Exemplar Hospitals for Late-Life Care

Geisinger Medical Center, in Danville, Pa., has become a favorite of President Obama when he discusses models of health care delivery worthy of emulation (so has Mayo Clinic and several others, but that's a subject for another post). It set me to wondering: how well does their (Geisinger) model translate into late-life care? Using data of palliative outcome measures drawn from the Dartmouth Medical Atlas, the research staff at DAI Palliative Care Group compiled a Hospital Palliative Performance Profile for Geisinger. Not unexpectedly, Geisinger produced a Palliative Performance Score of 105, earning it an A Grade and Exemplar Hospital status. Geisinger scored well in deaths by location (its patients were 8% less likely to die in the hospital than the national average) but where its performance stood out was in avoiding use of the ICU during a decedent’s last six months of life (Geisinger’s rate was less than half of the national average).

The DAI staff identified at least two other Exemplar Hospitals in Pennsylvania – Lancaster General Hospital (Lancaster) and Susquehanna Health System (Williamsport).
Susquehanna’s score dazzled us – 130, one of the highest in the nation. There are seven palliative outcome measures used to develop the Performance Profiles – Susquehanna scored better than the state and national averages in six of seven measures. For one measure, hospital days per decedent during the last six months of life, Susquehanna’s experience was nearly 40% better than the national rate. Surely, there must be lessons to be learned here, practices to be emulated.

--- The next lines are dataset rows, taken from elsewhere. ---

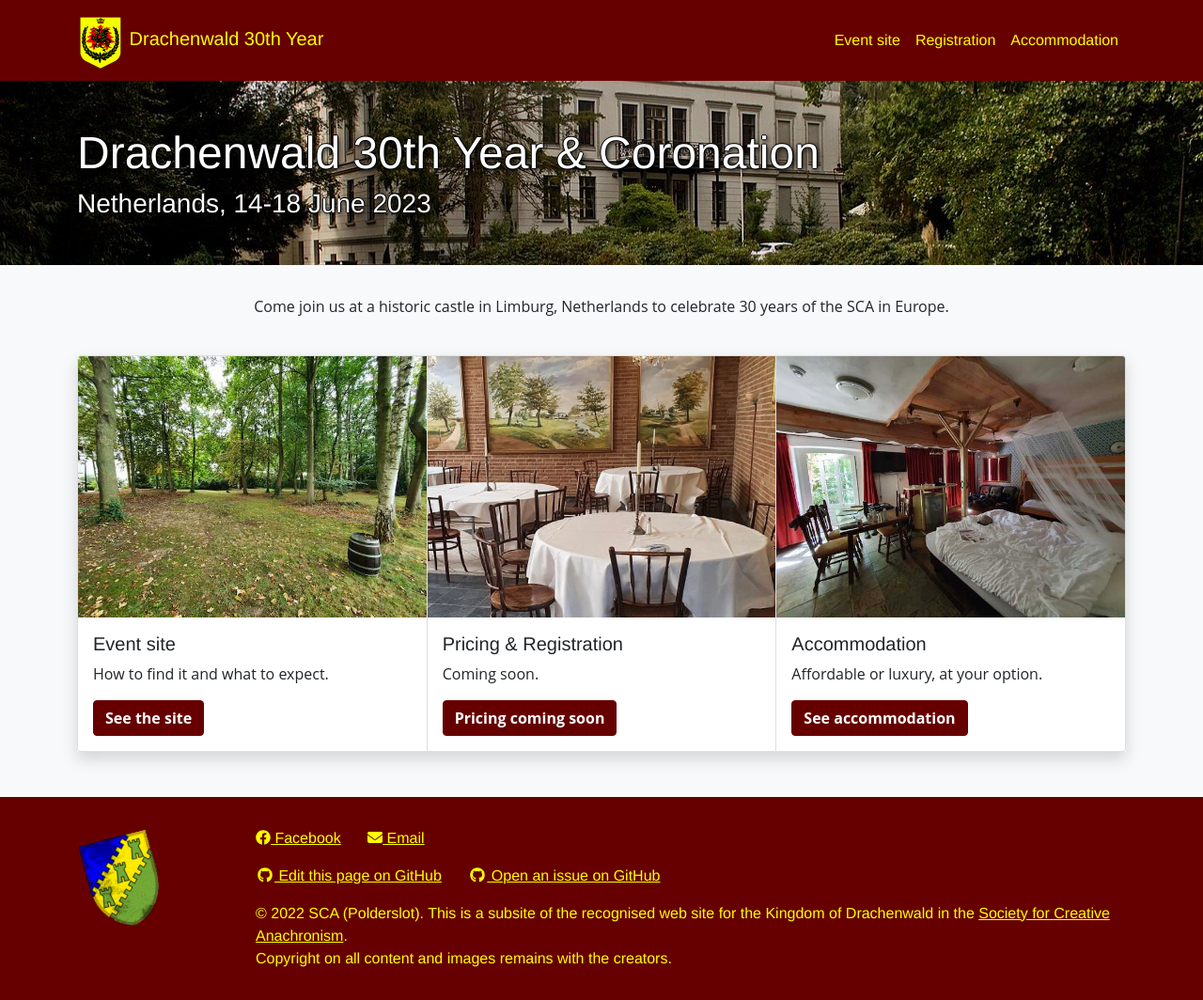
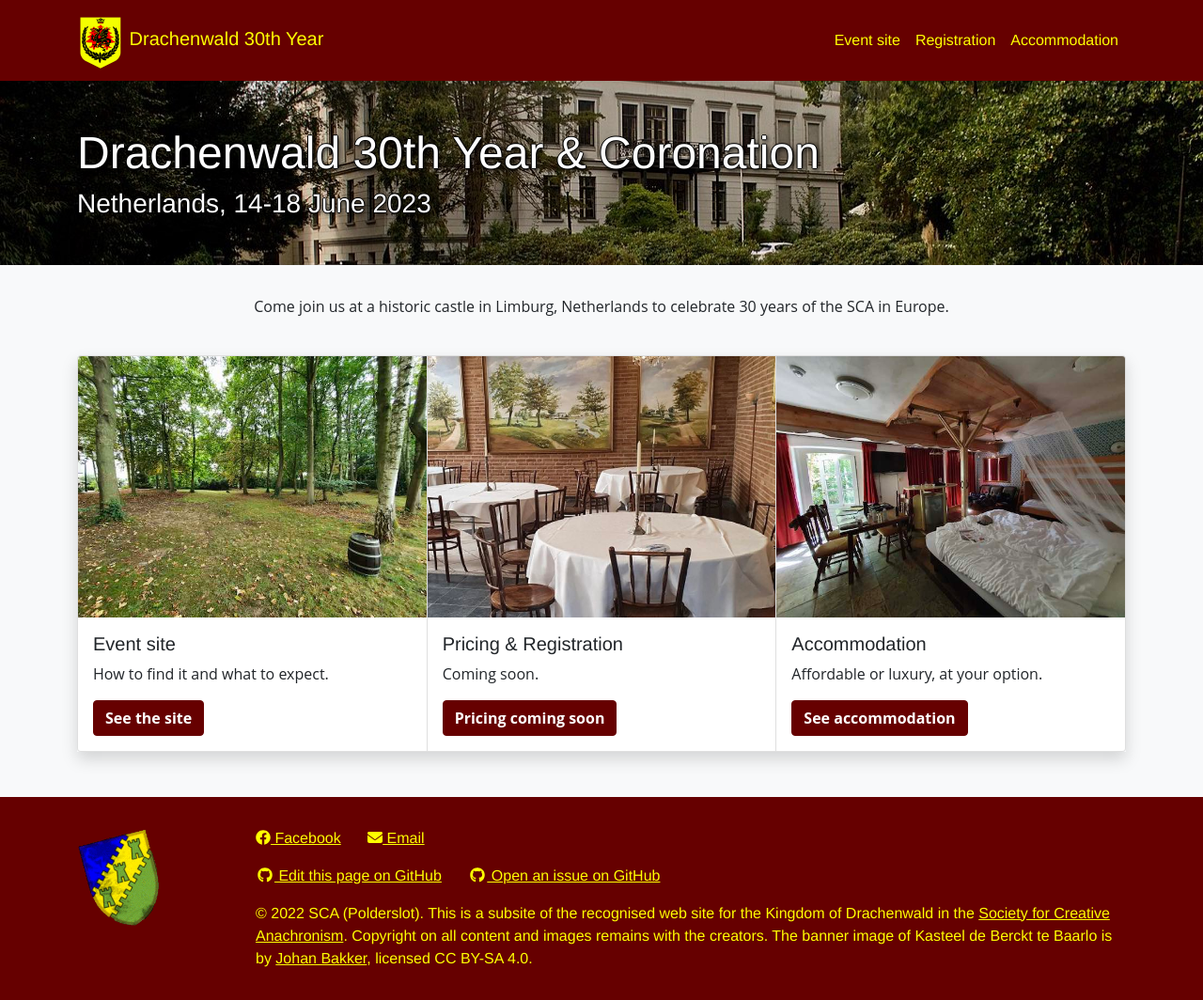
Before and after one commit to drachenwald/dw-30-year, a Jekyll site: the page built from index.html, in a window 1280 px wide. Shown: the whole page at 94% size. Built offline with Jekyll 4.4.1, drawn with Linux system fonts in a browser that asks for light colours; some web fonts are replaced.

Commit message:
image licence

```diff
--- a/_includes/footer.html
+++ b/_includes/footer.html
@@ -37,13 +37,15 @@
 								</ul>
 							{% endif %}
 
-
 							<div>
 								&copy; <script>document.write(new Date().getFullYear());</script>
 								SCA (Polderslot). This is a subsite of the recognised web site for the
 								Kingdom of Drachenwald in the
-								<a href="https://www.sca.org/" class="text-reset">Society for Creative Anachronism</a>.<br />
+								<a href="https://www.sca.org/" class="text-reset">Society for Creative Anachronism</a>.
 								Copyright on all content and images remains with the creators.
+								The banner image of Kasteel de Berckt te Baarlo is by
+								<a href="https://commons.m.wikimedia.org/wiki/File:26527_Kasteel_de_Berckt_te_Baarlo_4.jpg" class="text-reset">Johan Bakker</a>,
+								licensed CC BY-SA 4.0.
 							</div>
 
 							<br />
```
Also changed, not shown: 1 other file.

Could it be that an Accountable Palliative Care Organization (APCO) has evolved over the past decade, under the leadership of a chief palliative care officer in the Williamsport community? Is there a “bellwether” HPM practice which contributes to the Hospital’s exemplar status? Suffice it to say, for the present, that there are exemplar hospitals and communities whose performance in late-life care suggests that there remains considerable room for improvement for most hospitals, and in most communities.

1 comment:

Stephen Tweed said...

Great article Tim. What do Geisinger, Mayo, and Cleveland Clinic all have in common? They are all physician run group practices. What can we learn from that?